— WHAT YOU ARE ASKED TO DO —
Give back a single number: the count of lines in the data that contain the string "field".

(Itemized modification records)
☆ ☆ ☆
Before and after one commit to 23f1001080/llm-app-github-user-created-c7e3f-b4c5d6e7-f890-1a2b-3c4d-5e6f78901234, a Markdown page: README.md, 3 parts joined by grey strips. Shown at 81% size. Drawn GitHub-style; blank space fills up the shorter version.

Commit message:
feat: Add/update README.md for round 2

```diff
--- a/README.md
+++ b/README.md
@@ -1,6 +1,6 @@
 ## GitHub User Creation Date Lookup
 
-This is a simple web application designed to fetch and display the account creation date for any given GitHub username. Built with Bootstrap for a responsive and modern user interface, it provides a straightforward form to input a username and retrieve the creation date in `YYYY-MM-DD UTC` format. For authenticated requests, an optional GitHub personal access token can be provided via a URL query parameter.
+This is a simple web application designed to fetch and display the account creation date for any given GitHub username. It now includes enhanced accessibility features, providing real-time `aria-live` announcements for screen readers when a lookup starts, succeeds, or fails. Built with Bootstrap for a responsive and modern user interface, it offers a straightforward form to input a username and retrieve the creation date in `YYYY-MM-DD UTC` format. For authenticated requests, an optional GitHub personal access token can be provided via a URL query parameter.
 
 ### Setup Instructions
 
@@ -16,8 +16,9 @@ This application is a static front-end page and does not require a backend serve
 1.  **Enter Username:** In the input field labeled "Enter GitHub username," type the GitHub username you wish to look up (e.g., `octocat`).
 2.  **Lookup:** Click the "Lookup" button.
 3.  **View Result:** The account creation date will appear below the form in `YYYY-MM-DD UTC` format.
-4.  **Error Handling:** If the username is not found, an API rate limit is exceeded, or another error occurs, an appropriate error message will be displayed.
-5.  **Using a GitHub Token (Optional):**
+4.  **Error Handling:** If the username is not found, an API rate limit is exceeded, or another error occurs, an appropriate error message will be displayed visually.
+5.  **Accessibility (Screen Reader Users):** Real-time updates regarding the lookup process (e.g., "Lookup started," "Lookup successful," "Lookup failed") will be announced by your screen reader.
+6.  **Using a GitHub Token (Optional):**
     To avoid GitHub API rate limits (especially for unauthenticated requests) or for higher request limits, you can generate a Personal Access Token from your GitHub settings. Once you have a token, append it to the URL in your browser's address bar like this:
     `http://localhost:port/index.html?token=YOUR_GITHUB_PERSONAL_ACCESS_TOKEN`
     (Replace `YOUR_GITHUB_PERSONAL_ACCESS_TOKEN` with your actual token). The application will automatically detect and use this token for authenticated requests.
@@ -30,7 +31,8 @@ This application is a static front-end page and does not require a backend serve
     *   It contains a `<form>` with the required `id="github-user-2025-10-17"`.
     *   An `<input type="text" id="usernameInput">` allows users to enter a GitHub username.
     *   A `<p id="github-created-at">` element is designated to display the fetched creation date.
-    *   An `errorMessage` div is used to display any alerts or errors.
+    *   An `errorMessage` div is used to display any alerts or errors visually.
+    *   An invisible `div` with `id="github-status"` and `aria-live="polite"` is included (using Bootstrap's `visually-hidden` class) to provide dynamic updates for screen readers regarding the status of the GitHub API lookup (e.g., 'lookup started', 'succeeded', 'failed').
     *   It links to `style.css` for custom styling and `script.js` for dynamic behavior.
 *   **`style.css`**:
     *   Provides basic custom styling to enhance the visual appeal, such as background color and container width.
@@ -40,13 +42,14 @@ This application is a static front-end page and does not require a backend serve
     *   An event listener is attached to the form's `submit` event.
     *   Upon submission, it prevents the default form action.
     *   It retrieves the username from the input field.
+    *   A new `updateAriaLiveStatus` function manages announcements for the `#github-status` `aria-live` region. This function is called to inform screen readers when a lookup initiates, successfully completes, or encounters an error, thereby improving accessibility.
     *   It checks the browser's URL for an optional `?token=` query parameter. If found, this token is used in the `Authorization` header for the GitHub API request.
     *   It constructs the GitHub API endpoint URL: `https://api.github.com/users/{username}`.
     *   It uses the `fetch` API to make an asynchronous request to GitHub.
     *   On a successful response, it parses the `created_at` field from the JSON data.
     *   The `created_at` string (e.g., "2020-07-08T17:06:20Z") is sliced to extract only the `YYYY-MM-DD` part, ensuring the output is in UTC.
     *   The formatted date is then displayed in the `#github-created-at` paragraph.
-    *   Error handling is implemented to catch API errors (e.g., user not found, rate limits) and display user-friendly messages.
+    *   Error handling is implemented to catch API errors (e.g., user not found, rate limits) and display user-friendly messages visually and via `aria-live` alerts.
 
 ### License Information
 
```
☆ ☆ ☆
— SOLUTION TO THIS EXERCISE —
3